Jihadists have dynamited bridges and mounted deadly attacks against supply convoys, blockading Burkina Faso's northern town of Djibo and leaving its people destitute.
"The situation is catastrophic in Djibo," said Idrissa Badini, a spokesman for a group of civil society organisations in the wider Soum province.
"Hunger is at such a level that it is starting to kill children and the elderly."
Last month alone, 15 people died of hunger in the town, he said. But there were "probably more victims", as other cases had likely gone unreported.
According to the United Nations, dozens of places in Burkina Faso face conditions similar to those in Djibo.
Nearly a million people are living in besieged areas in the north and east of the country.
Burkina Faso has been struggling with a jihadist insurgency since 2015.
Over the last few years, Djibo has become a hub for the region's internally displaced people, forced to flee violence involving groups linked to Al-Qaeda and the so-called Islamic State organisation.
The town's population has tripled to an estimated 300,000.
But the blockade is now pushing some of those displaced to flee a second time, southwards to the capital Ouagadougou.
"Deprived of water, food, medicine and phone signal, many are leaving Djibo on foot, at night, in the hope of reaching areas they can still reach," an aid worker told AFP on condition of anonymity.
Eating leaves to survive
On the road between Djibo and the town of Bourzanga, residents described seeing the wreckage of vehicles hit by landmines.
Several supply convoys have recently been attacked on the road.
The World Food Programme says around 3.5 million people in Burkina Faso will need emergency food aid in the coming months. By Issouf SANOGO (AFP)
In September, 35 people died when their truck was blown up by a mine. There were children among the dead.
Another attack on a convoy killed 11 soldiers.
The convoys are a lifeline -- with farmers unable to tend to their fields amid the fighting, food production is almost non-existent in many parts of Burkina Faso.
"There's nothing to eat, nothing to sell. Whether you're poor or rich, you can't buy anything," said Souleymane Dicko, a Djibo resident who had escaped to the capital Ouagadougou.
"The worst thing is we're in the dry season -- the leaves and herbs we used to pull up and boil aren't even available anymore."

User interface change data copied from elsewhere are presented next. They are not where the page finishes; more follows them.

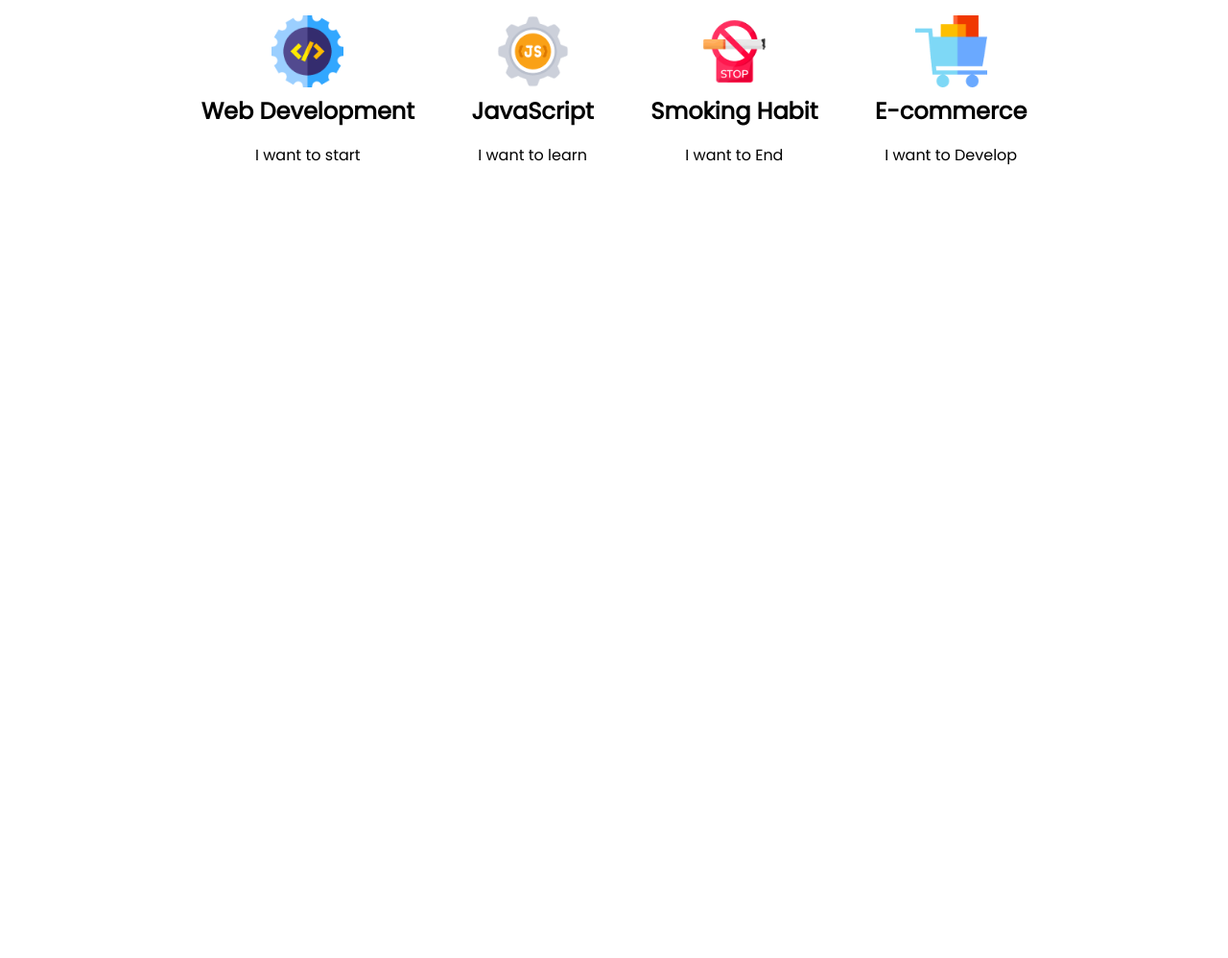
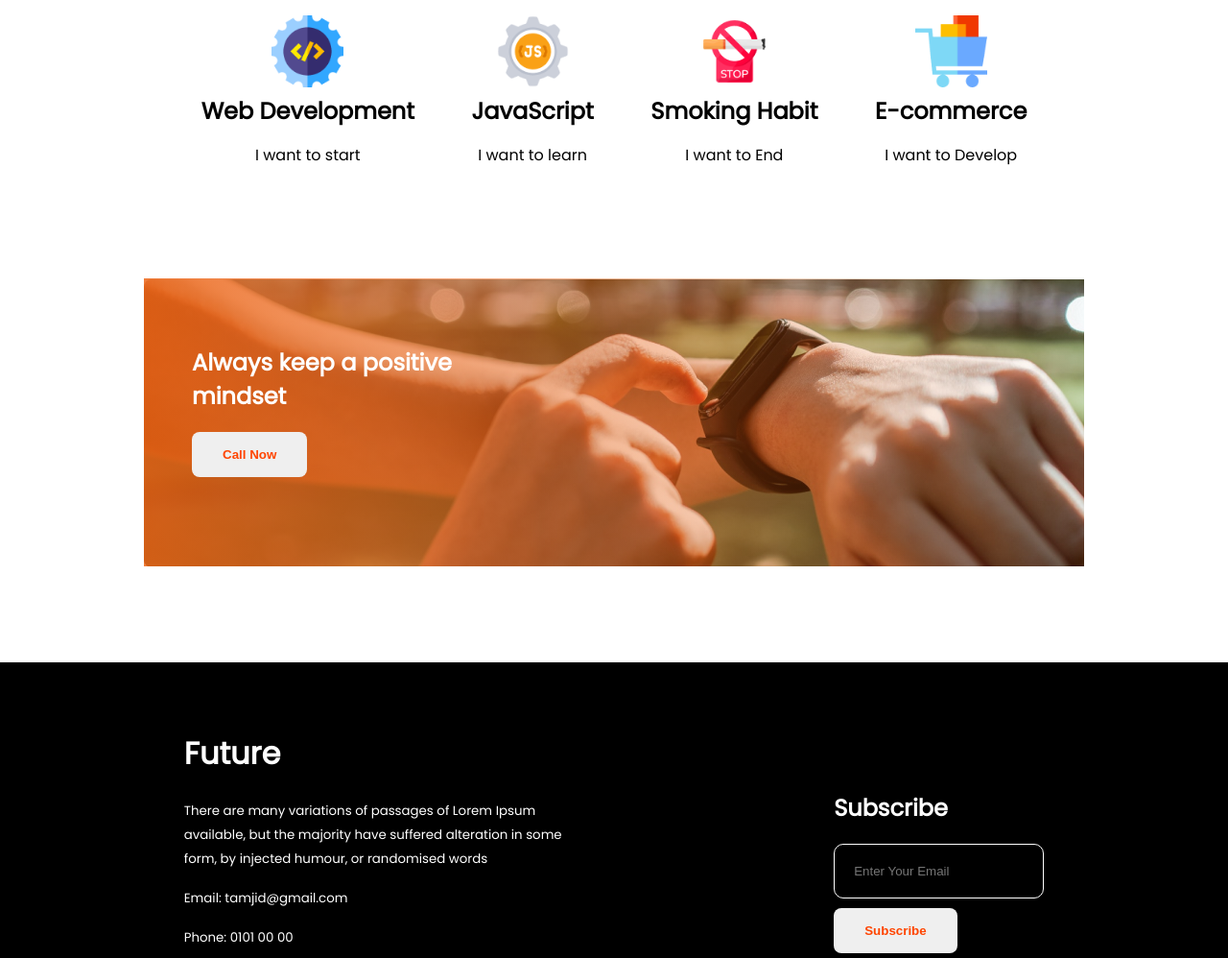
Before and after one commit to tamjid143/new-year-new-me-assignment-1, a plain HTML site: page index.html in a window 1280 px wide. Shown: the part 1552-2550 px from the top of the page at 96% size. Before the commit the page ends 1842 px from the top, so only its background shows below. Drawn offline with Linux system fonts and the light colour scheme.

Commit message:
site done YAY :D

```diff
--- a/index.html
+++ b/index.html
@@ -94,6 +94,40 @@
           </div>
         </div>
       </section>
+      <!-- Call Now Section -->
+      <section class="call-now-section">
+        <div>
+          <h2>
+            Always keep a positive <br />
+            mindset
+          </h2>
+          <button class="call-now">Call Now</button>
+        </div>
+      </section>
     </main>
+    <footer>
+      <div class="footer-div-1">
+        <h1>Future</h1>
+        <p>
+          <small>
+            There are many variations of passages of Lorem Ipsum <br />
+            available, but the majority have suffered alteration in some <br />
+            form, by injected humour, or randomised words
+          </small>
+        </p>
+        <p><small>Email: tamjid@gmail.com</small></p>
+        <p><small>Phone: 0101 00 00</small></p>
+        <div>
+          <a href=""><img src="./images/icon/fb.png" alt="" /></a>
+          <a href=""><img src="./images/icon/twitter.png" alt="" /></a>
+          <a href=""><img src="./images/icon/youtube.png" alt="" /></a>
+        </div>
+      </div>
+      <div class="footer-div-2">
+        <h2>Subscribe</h2>
+        <input class="email-box" type="email" placeholder="Enter Your Email" />
+        <button class="call-now">Subscribe</button>
+      </div>
+    </footer>
   </body>
 </html>
--- a/style.css
+++ b/style.css
@@ -29,7 +29,7 @@ body {
   color: white;
   font-weight: bold;
   border: none;
-  border-radius: 6px;
+  border-radius: 8px;
   padding: 1rem 1.8rem;
   cursor: pointer;
 }
@@ -76,3 +76,54 @@ h3 {
   margin-bottom: 0px;
   margin-top: 0px;
 }
+/* Call Now Section */
+.call-now-section {
+  padding: 0px 150px;
+  color: white;
+  margin-bottom: 100px;
+}
+.call-now-section > div {
+  background-repeat: no-repeat;
+  background-image: linear-gradient(
+      to left,
+      rgba(218, 94, 94, 0),
+      rgba(236, 95, 14, 0.822)
+    ),
+    url(./images/watch.png);
+  height: 200px;
+  padding: 50px;
+}
+.call-now {
+  border: none;
+  border-radius: 8px;
+  padding: 1rem 2rem;
+  color: orangered;
+  font-weight: bolder;
+  cursor: pointer;
+}
+/* Footer Section */
+footer {
+  display: flex;
+  justify-content: space-around;
+  align-items: center;
+  background-color: black;
+  color: white;
+  padding: 50px;
+}
+.footer-div-1 > div > a > img {
+  margin-right: 10px;
+}
+.footer-div-2 {
+  display: flex;
+  justify-content: center;
+  align-items: start;
+  flex-direction: column;
+}
+.email-box {
+  margin-bottom: 10px;
+  border: 1px solid white;
+  background-color: black;
+  color: white;
+  padding: 20px;
+  border-radius: 10px;
+}
```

Disgruntled army officers have carried out two coups in Burkina Faso this year in a show of anger at failures to roll back the insurgency.
Earlier this month, Captain Ibrahim Traore, who seized power in a coup in September, went to Djibo on his first official visit.

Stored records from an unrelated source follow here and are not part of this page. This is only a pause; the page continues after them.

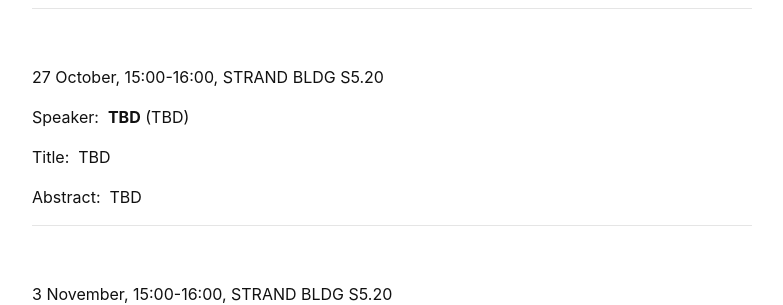
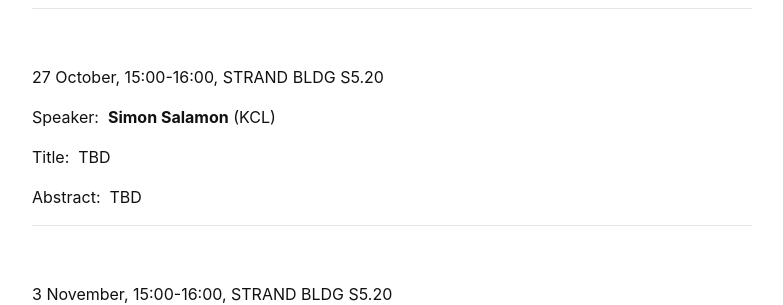
Before and after one commit to kcl-geometry-seminar/kcl-geometry-seminar.github.io, a Jekyll site: the page built from pages/index.md, in a window 1280 px wide and 900 px high, scrolled down 649 px. Shown: the part 153-458 px from the top of the window, without its empty margins (248-1031 px from the left). Built offline with Jekyll 4.4.1, drawn with Linux system fonts in a browser that asks for light colours; a script that is not in the unit is left out.

Commit message:
Update speaker information in index.md

```diff
--- a/pages/index.md
+++ b/pages/index.md
@@ -52,7 +52,7 @@ Abstract:&nbsp; TBD
 
 27 October,  15:00-16:00, STRAND BLDG S5.20
 
-Speaker:&nbsp; **TBD** (TBD)
+Speaker:&nbsp; **Simon Salamon** (KCL)
 
 Title:&nbsp; TBD
 
```
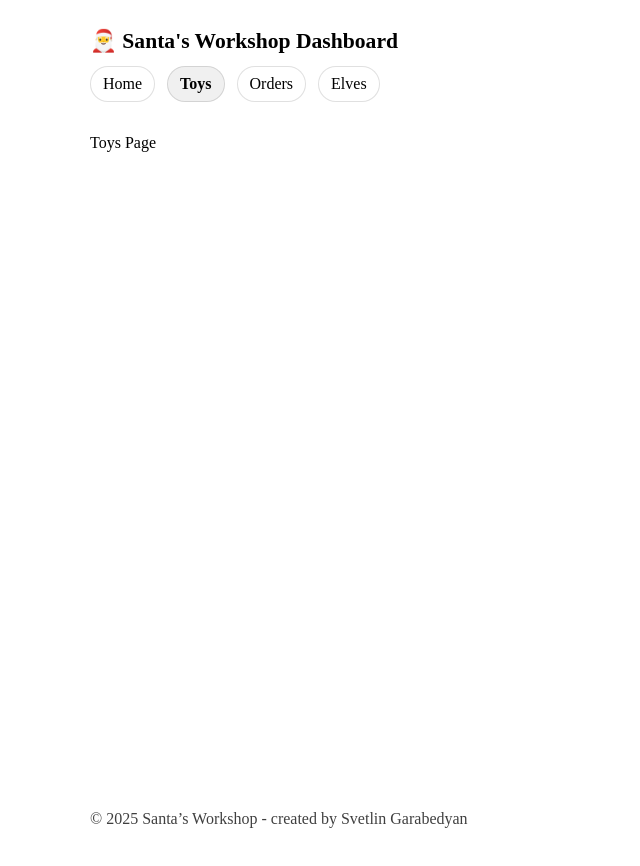
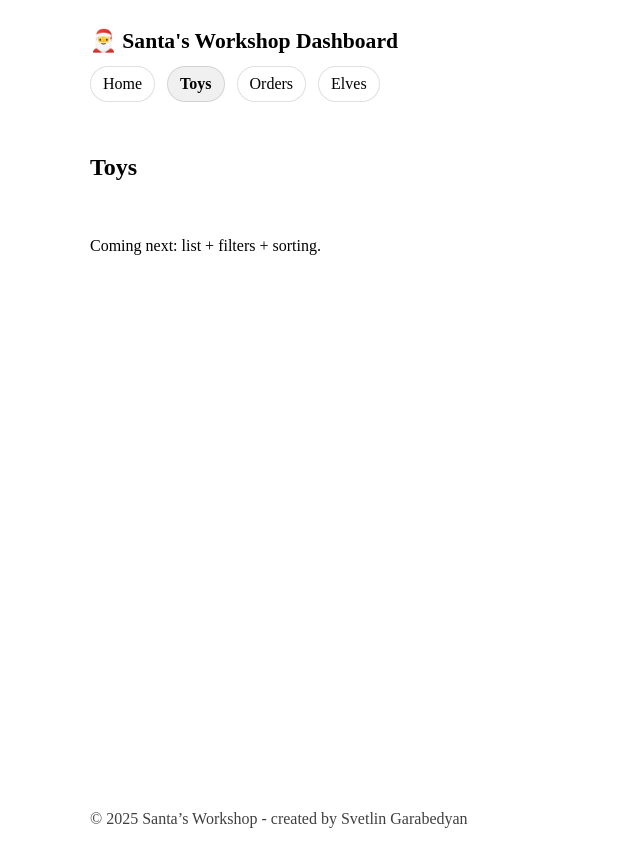
Before and after one commit to SvetlinGG/Santa-s_Workshop_Dashboard, a React (Vite) app: page /toys in a window 1280 px wide. Shown: the top 866 px of the page, without its empty margins (0-640 px from the left). Built offline with nearby package versions, Linux system fonts and the light colour scheme.

Commit message:
new routing

```diff
--- a/src/App.jsx
+++ b/src/App.jsx
@@ -1,18 +1,6 @@
-import { Routes, Route } from 'react-router-dom'
-import Layout from "./components/layout/Layout"
-import HomePage from "./pages/HomePage"
+import AppRoutes from "./routes/AppRoutes";
 
-function App() {
-  return (
-    <Routes>
-      <Route path="/" element={<Layout />}>
-        <Route index element={<HomePage />} />
-        <Route path="toys" element={<div className="page">Toys Page</div>} />
-        <Route path="orders" element={<div className="page">Orders Page</div>} />
-        <Route path="elves" element={<div className="page">Elves Page</div>} />
-      </Route>
-    </Routes>
-  )
+
+export default function App() {
+  return <AppRoutes />
 }
-
-export default App
```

"Go and see the children who have skin on their bones, the old people who are dying of hunger, the women who can no longer breastfeed because they have nothing left in their breasts," Traore said.

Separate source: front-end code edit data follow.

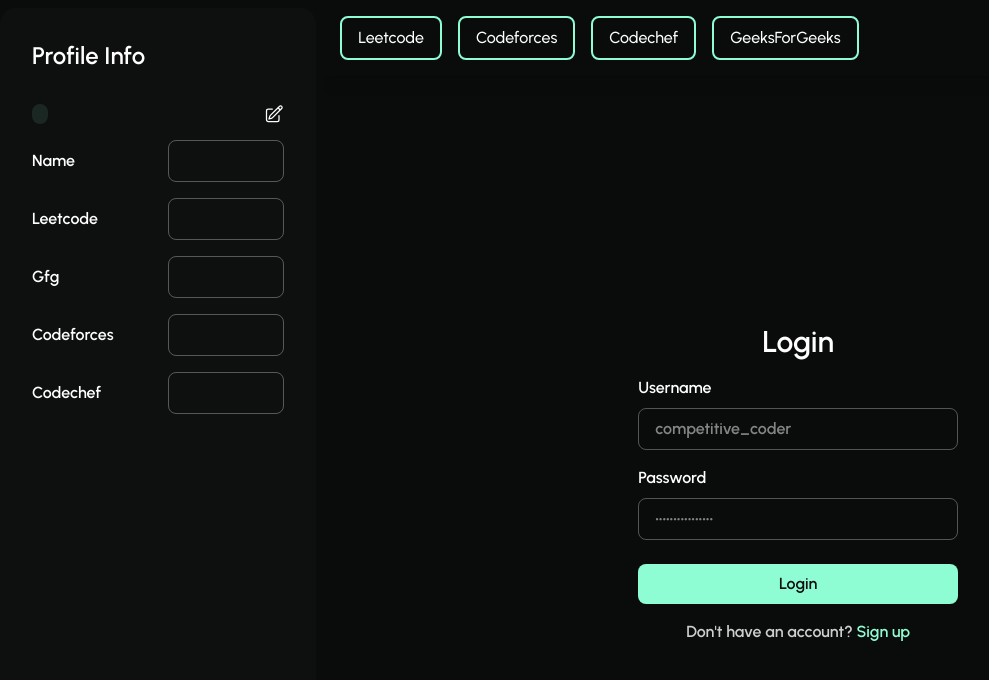
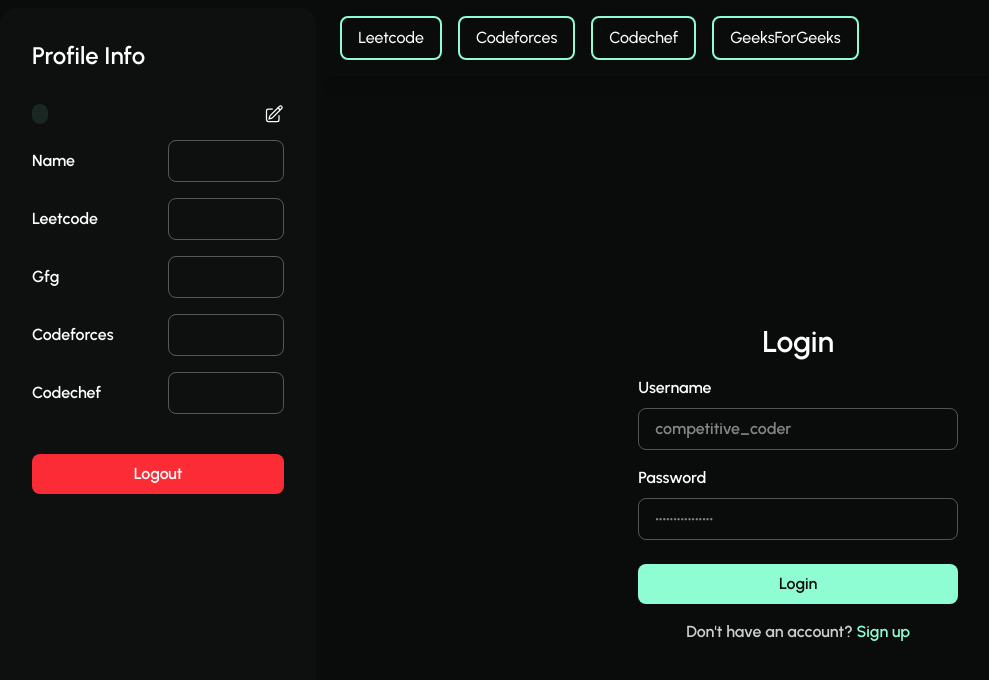
Before and after one commit to prince-vishwakarma-cs/devprogress-client, a React (Vite) app: page /login in a window 1280 px wide. Shown: the top 680 px of the page, without its empty margins (8-997 px from the left). Built offline with nearby package versions, Linux system fonts and the light colour scheme; no server answers.

Commit message:
fixed bugs

```diff
--- a/src/components/Userinfo.jsx
+++ b/src/components/Userinfo.jsx
@@ -1,7 +1,7 @@
 import React, { useState } from "react";
 import { useSelector, useDispatch } from "react-redux";
-import { useUpdateMutation } from "../redux/api/userAPI";
-import { userExist } from "../redux/reducers/authSlice";
+import { useLogoutMutation, useUpdateMutation } from "../redux/api/userAPI";
+import { userExist, userNotExist } from "../redux/reducers/authSlice";
 import toast from "react-hot-toast";
 
 export const Userinfo = () => {
@@ -10,6 +10,7 @@
   const [updateUser, { isLoading }] = useUpdateMutation();
   const avatarurl = user?.user?.avatar?.url || "";
 
+  const [logoutUser, { isLoading: logoutLoading }] = useLogoutMutation();
   const [editing, setEditing] = useState(false);
   const [formData, setFormData] = useState({
     name: user?.user?.name || "",
@@ -20,14 +21,7 @@
     avatar: user?.user?.avatar || null,
   });
 
-  const originalData = {
-    name: user?.user?.name || "",
-    leetcode: user?.user?.platform_url?.leetcode || "",
-    gfg: user?.user?.platform_url?.gfg || "",
-    codeforces: user?.user?.platform_url?.codeforces || "",
-    codechef: user?.user?.platform_url?.codechef || "",
-    avatar: user?.user?.avatar || null,
-  };
+  const originalData = { ...formData };
 
   const handleChange = (e) => {
     setFormData({ ...formData, [e.target.name]: e.target.value });
@@ -57,6 +51,18 @@
     }
   };
 
+  const handleLogout = async () => {
+    try {
+      const { data } = await logoutUser();
+      if (data?.success) {
+        dispatch(userNotExist());
+        toast.success(data.message);
+      }
+    } catch (error) {
+      console.log("Logout Failed", error);
+    }
+  };
+
   return (
     <div className="!p-[1rem] max-w-lg mx-auto ">
       <h2 className="text-2xl font-bold mb-4">Profile Info</h2>
@@ -67,7 +73,6 @@
               src={avatarurl}
               alt="avatar"
               className="w-24 h-24 rounded-full object-cover"
-
             />
           )}
         </div>
@@ -81,7 +86,6 @@
             viewBox="0 0 24 24"
             strokeWidth="1.5"
             stroke="currentColor"
-            class="size-6"
             className={`size-5 cursor-pointer ${editing ? "hidden" : "block"}`}
             onClick={() => setEditing(!editing)}
           >
@@ -93,9 +97,7 @@
           </svg>
         </div>
 
-        {editing && (
-          <input type="file" className="w-full" onChange={handleFileChange} />
-        )}
+        {editing && <input type="file" className="w-full" onChange={handleFileChange} />}
 
         {Object.keys(formData).map(
           (key) =>
@@ -115,6 +117,7 @@
               </div>
             )
         )}
+
         {editing && (
           <div className="flex gap-4">
             <button
@@ -135,6 +138,14 @@
             </button>
           </div>
         )}
+
+        <button
+          className="w-full mt-6 bg-red-500 text-white py-2 rounded-lg hover:bg-red-600 transition cursor-pointer"
+          onClick={handleLogout}
+          disabled={logoutLoading}
+        >
+          {logoutLoading ? "Logging out..." : "Logout"}
+        </button>
       </div>
     </div>
   );
--- a/src/redux/api/userAPI.js
+++ b/src/redux/api/userAPI.js
@@ -29,6 +29,13 @@
       }),
       invalidatesTags: ["User"]
     }),
+    logout: builder.mutation({
+      query: () => ({
+        url: "logout",
+        method: "POST",
+      }),
+      providesTags:["User"]
+    }),
     update:builder.mutation({
       query:(formdata)=>({
         url:"/update",
@@ -43,5 +50,5 @@
   }),
 });
 
-export const { useRegisterMutation, useLoginMutation, useGetUserQuery,useUpdateMutation } =
+export const { useRegisterMutation, useLoginMutation, useGetUserQuery,useUpdateMutation ,useLogoutMutation} =
   userAPI;
```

"Let's not pretend. There are people who eat leaves to survive."
He described a "worrying situation", saying "the territory is almost lost".
'Verge of a humanitarian disaster'
In Arbinda, a town to the east of Djibo, tens of thousands of people from surrounding areas have gathered fleeing attacks.
Burkina Faso's leader Captain Ibrahim Traore, who seized power in September, chose to go to Djibo on his first official visit. By OLYMPIA DE MAISMONT (AFP)
"The regular land convoys that used to supply the population with food and subsistence products have stopped," said Badini.
"For the past two months, nothing has reached Arbinda. The population, which has used up its reserves, is on the verge of a humanitarian disaster."
In some cases, some supplies have been able to get through to areas in need despite the attacks.
At the end of last month, the army airlifted 70 tonnes of grain to Djibo, and trucks ferried in more than 300 tonnes of food to the town at the start of this month, the army general staff says.
Seven mines were defused on the way.
"We have been able to supply some villages but not others yet," Traore said.
The World Food Programme says around 3.5 million people in Burkina Faso will need emergency food aid in the coming months.